⟨

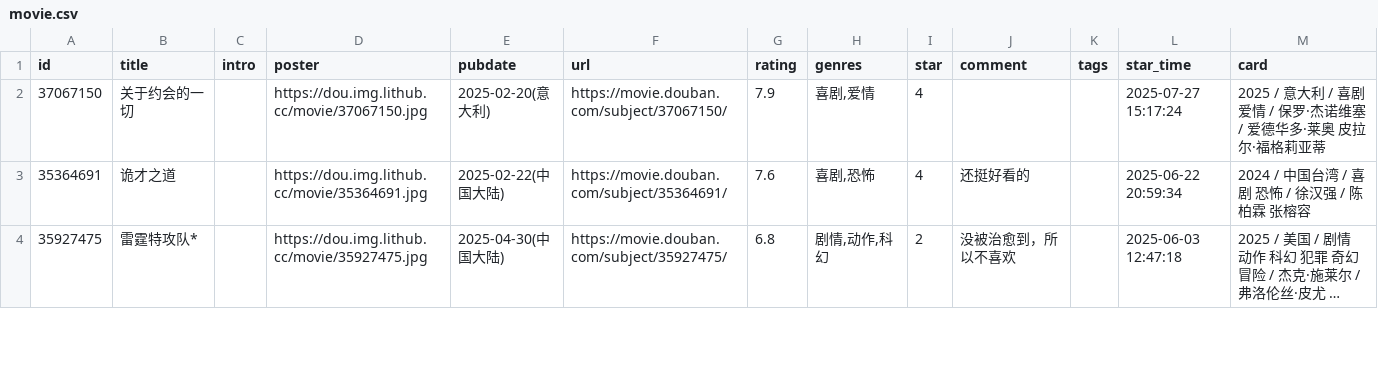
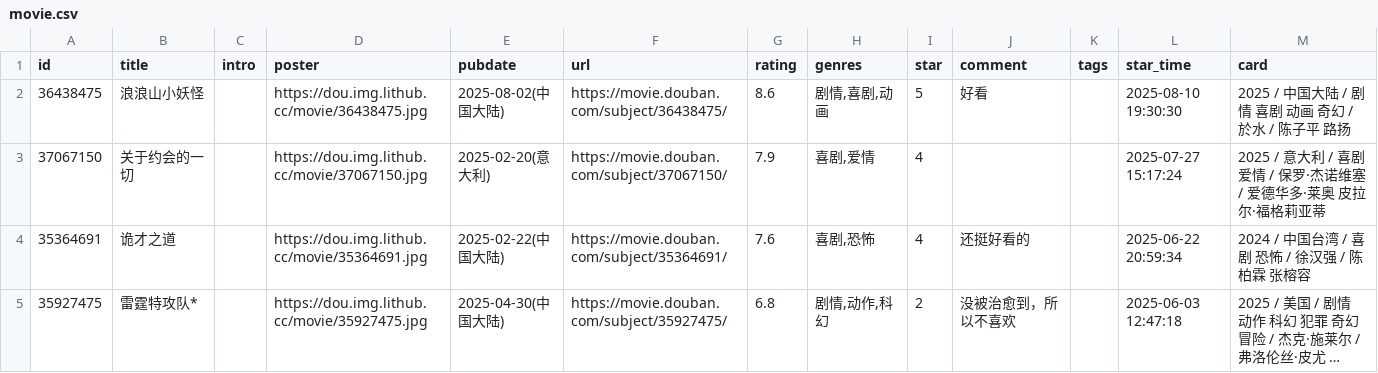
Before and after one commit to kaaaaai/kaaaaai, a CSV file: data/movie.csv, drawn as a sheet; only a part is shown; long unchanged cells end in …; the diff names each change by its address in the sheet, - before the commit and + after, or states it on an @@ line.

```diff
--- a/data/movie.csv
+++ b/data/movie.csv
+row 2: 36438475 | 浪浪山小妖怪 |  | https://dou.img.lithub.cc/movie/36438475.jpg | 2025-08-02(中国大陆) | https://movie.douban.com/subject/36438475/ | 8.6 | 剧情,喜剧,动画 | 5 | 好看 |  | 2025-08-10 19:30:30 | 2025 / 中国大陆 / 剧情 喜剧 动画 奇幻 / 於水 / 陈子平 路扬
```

⟩
⟨

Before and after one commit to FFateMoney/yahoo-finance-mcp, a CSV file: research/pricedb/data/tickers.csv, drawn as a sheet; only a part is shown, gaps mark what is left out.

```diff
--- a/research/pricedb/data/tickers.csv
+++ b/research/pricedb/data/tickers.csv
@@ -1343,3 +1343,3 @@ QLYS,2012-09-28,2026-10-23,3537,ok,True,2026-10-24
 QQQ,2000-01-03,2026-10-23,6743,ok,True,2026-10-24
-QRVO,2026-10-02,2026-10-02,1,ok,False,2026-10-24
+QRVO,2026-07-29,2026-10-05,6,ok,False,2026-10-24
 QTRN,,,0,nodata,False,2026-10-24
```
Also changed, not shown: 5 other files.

⟩
⟨

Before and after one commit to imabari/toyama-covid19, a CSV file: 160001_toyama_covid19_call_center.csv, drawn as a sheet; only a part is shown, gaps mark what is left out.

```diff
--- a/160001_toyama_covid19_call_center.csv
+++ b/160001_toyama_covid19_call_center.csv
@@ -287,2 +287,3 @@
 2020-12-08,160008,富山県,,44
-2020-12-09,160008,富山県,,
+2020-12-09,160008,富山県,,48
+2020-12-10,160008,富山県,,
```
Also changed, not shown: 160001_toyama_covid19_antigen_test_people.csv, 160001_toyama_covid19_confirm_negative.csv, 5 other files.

⟩

ABOUT THIS EXERCISE:
What belongs in the answer is each line of the data that has the word "True".

RESPONSE BOX:
@@ -1343,3 +1343,3 @@ QLYS,2012-09-28,2026-10-23,3537,ok,True,2026-10-24
 QQQ,2000-01-03,2026-10-23,6743,ok,True,2026-10-24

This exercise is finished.